What is required> Retype the records below word for word and omit any image.

◆ ◆ ◆

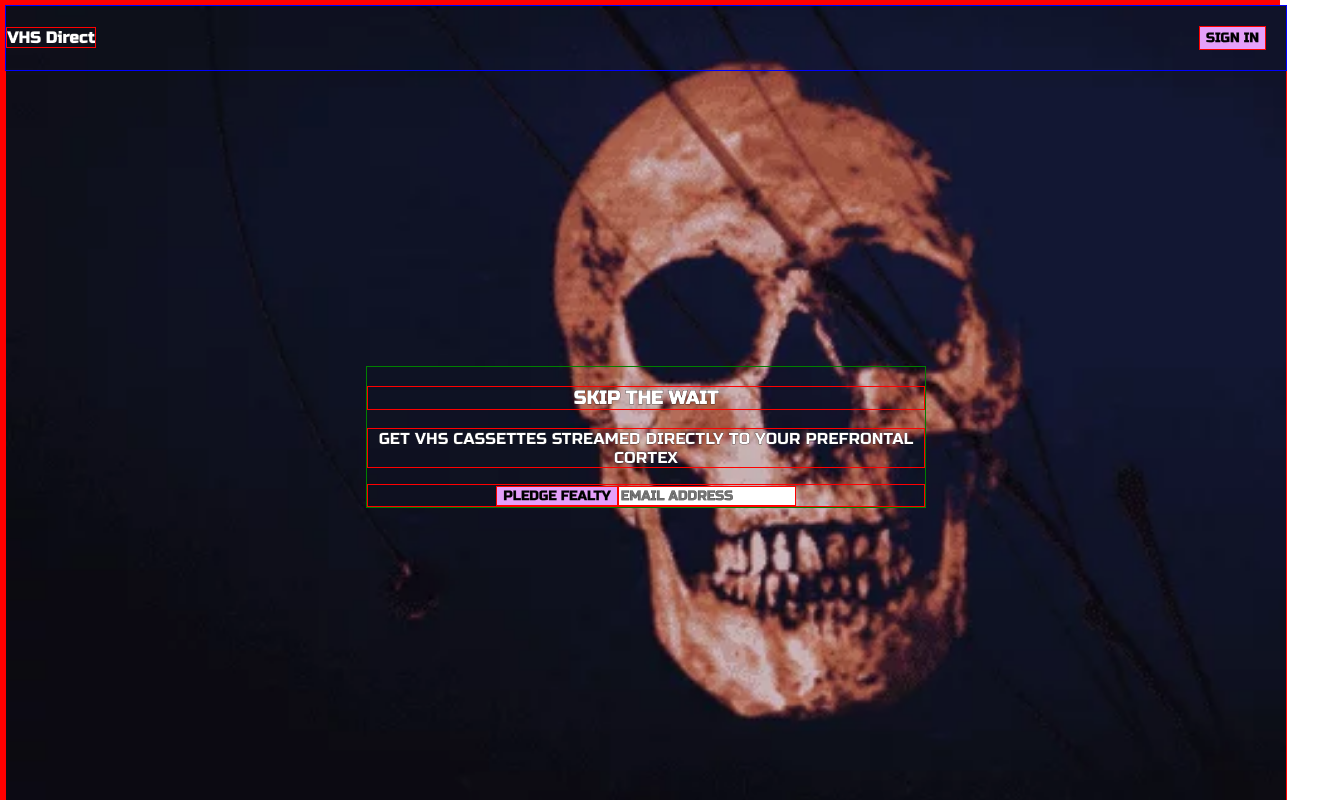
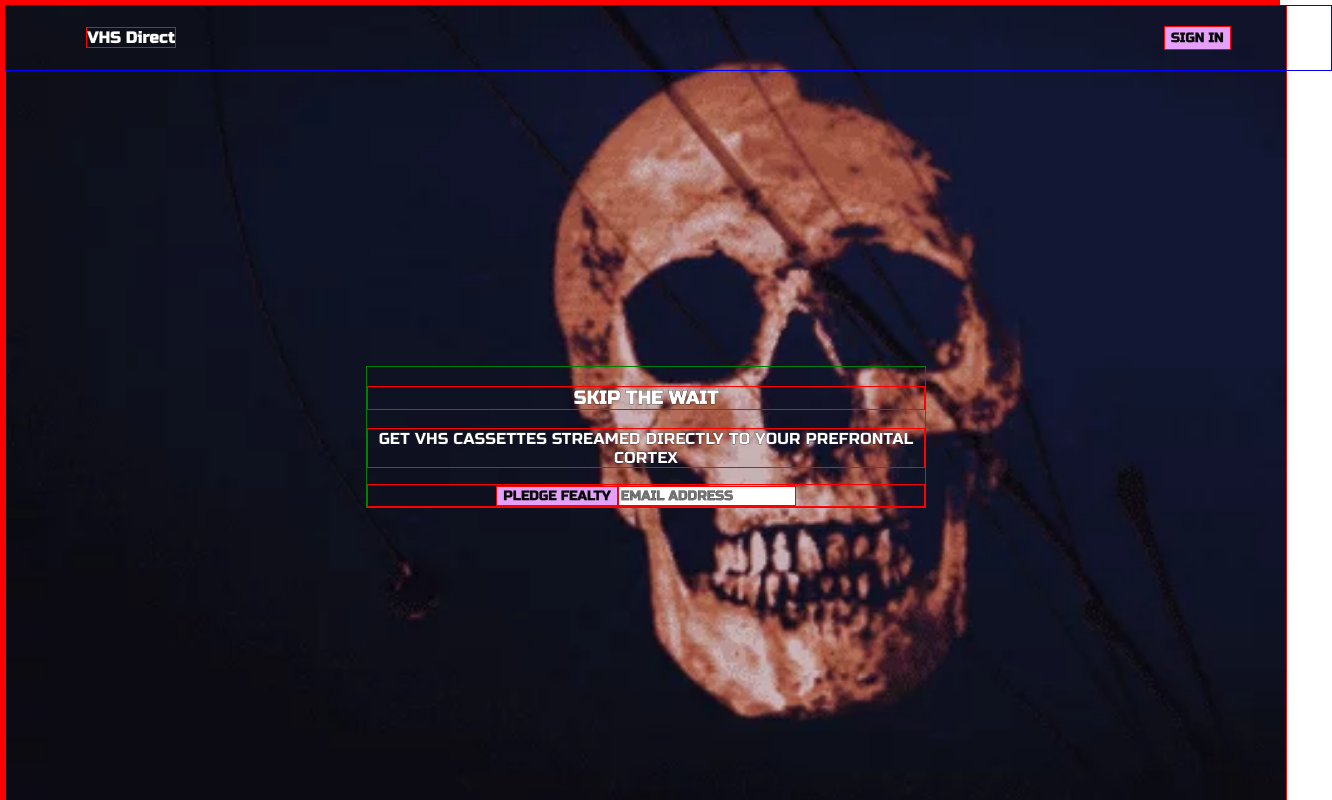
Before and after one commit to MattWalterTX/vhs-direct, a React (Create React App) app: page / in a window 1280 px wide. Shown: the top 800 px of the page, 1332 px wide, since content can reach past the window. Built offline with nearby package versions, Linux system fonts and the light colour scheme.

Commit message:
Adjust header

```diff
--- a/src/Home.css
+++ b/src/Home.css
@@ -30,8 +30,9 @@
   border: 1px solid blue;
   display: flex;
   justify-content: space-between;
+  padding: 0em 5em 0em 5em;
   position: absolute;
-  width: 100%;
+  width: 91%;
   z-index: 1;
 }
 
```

◆ ◆ ◆

Solution for this exercise>
Before and after one commit to MattWalterTX/vhs-direct, a React (Create React App) app: page / in a window 1280 px wide. Shown: the top 800 px of the page, 1332 px wide, since content can reach past the window. Built offline with nearby package versions, Linux system fonts and the light colour scheme.

Commit message:
Adjust header

```diff
--- a/src/Home.css
+++ b/src/Home.css
@@ -30,8 +30,9 @@
   border: 1px solid blue;
   display: flex;
   justify-content: space-between;
+  padding: 0em 5em 0em 5em;
   position: absolute;
-  width: 100%;
+  width: 91%;
   z-index: 1;
 }
 
```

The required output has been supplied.